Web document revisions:
......

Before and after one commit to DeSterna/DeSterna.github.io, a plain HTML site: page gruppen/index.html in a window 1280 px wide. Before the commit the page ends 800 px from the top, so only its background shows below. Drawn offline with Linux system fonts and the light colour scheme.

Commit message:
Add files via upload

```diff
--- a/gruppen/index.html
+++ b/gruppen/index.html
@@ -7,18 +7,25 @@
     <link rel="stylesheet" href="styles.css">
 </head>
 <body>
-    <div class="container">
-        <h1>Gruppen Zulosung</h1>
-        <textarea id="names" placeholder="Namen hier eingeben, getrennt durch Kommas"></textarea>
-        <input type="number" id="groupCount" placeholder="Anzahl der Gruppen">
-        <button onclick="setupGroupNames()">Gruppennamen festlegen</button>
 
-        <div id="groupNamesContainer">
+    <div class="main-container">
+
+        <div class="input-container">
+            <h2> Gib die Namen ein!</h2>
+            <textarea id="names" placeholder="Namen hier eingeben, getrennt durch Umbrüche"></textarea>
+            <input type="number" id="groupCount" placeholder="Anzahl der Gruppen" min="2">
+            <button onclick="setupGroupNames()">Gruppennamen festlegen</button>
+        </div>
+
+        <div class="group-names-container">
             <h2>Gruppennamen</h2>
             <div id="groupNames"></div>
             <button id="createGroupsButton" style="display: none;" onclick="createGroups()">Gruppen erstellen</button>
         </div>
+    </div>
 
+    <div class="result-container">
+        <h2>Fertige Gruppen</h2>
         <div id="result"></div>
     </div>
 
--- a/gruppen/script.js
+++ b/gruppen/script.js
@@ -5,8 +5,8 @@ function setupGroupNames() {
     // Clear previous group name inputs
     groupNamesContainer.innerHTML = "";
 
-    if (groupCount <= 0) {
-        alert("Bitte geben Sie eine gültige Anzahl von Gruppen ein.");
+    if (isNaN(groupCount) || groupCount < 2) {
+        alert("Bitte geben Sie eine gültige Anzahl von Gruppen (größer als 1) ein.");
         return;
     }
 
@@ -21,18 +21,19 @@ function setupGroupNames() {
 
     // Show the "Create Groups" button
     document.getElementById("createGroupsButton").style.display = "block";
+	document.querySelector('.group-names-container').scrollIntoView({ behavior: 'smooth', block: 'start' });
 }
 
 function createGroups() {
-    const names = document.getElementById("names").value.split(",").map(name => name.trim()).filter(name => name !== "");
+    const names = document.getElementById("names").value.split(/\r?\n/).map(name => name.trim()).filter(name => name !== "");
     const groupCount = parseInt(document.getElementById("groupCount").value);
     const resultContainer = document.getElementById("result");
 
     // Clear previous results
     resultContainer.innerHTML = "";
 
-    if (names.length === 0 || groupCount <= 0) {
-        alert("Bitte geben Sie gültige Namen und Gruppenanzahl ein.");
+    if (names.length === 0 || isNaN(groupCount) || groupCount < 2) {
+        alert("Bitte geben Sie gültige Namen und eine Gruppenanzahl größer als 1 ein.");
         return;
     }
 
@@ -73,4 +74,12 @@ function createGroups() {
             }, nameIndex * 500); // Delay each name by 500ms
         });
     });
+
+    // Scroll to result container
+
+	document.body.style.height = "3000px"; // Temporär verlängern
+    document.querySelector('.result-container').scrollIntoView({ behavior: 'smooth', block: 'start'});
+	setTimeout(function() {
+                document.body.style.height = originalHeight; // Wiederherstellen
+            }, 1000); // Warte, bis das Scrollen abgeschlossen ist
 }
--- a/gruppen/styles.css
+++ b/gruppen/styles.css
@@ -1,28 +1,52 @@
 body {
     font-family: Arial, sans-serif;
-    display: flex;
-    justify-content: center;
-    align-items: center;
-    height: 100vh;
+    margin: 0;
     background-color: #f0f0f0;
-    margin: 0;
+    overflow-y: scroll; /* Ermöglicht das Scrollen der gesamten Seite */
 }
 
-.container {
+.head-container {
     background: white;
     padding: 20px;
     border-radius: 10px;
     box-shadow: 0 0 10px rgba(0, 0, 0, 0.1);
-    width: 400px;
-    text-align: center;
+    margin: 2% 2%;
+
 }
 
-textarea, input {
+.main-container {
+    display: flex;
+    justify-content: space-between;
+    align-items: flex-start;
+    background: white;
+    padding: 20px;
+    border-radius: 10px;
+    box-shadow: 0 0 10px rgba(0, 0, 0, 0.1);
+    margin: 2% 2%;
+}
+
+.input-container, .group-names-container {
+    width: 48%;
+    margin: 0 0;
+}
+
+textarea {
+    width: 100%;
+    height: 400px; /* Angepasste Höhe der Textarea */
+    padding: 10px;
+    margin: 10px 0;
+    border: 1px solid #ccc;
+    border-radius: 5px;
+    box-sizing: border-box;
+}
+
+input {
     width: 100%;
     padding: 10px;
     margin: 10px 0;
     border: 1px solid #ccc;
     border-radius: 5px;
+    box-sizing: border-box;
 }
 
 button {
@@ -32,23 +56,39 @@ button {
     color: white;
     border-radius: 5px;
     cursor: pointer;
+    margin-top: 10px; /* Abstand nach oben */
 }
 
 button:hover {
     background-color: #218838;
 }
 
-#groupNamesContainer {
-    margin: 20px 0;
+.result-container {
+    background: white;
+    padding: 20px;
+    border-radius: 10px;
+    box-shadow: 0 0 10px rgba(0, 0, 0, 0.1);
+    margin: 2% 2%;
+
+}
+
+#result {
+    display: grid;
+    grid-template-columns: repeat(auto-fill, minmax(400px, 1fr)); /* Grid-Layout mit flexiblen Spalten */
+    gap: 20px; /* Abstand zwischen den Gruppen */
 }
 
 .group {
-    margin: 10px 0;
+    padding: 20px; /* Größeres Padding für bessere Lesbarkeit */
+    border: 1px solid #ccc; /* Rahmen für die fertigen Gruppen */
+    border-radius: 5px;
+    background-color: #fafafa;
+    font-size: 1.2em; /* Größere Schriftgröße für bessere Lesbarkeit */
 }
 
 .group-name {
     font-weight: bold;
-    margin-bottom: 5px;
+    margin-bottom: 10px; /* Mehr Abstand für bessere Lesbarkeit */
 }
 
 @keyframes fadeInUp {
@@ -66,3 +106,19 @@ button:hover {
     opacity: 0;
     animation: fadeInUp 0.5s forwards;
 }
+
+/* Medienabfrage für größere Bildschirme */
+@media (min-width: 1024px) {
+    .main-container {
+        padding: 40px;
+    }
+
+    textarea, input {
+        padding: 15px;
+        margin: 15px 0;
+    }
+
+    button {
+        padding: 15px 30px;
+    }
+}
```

......

The required answer is each line of the data in which the word "isNaN" appears.

+    if (isNaN(groupCount) || groupCount < 2) {
+    if (names.length === 0 || isNaN(groupCount) || groupCount < 2) {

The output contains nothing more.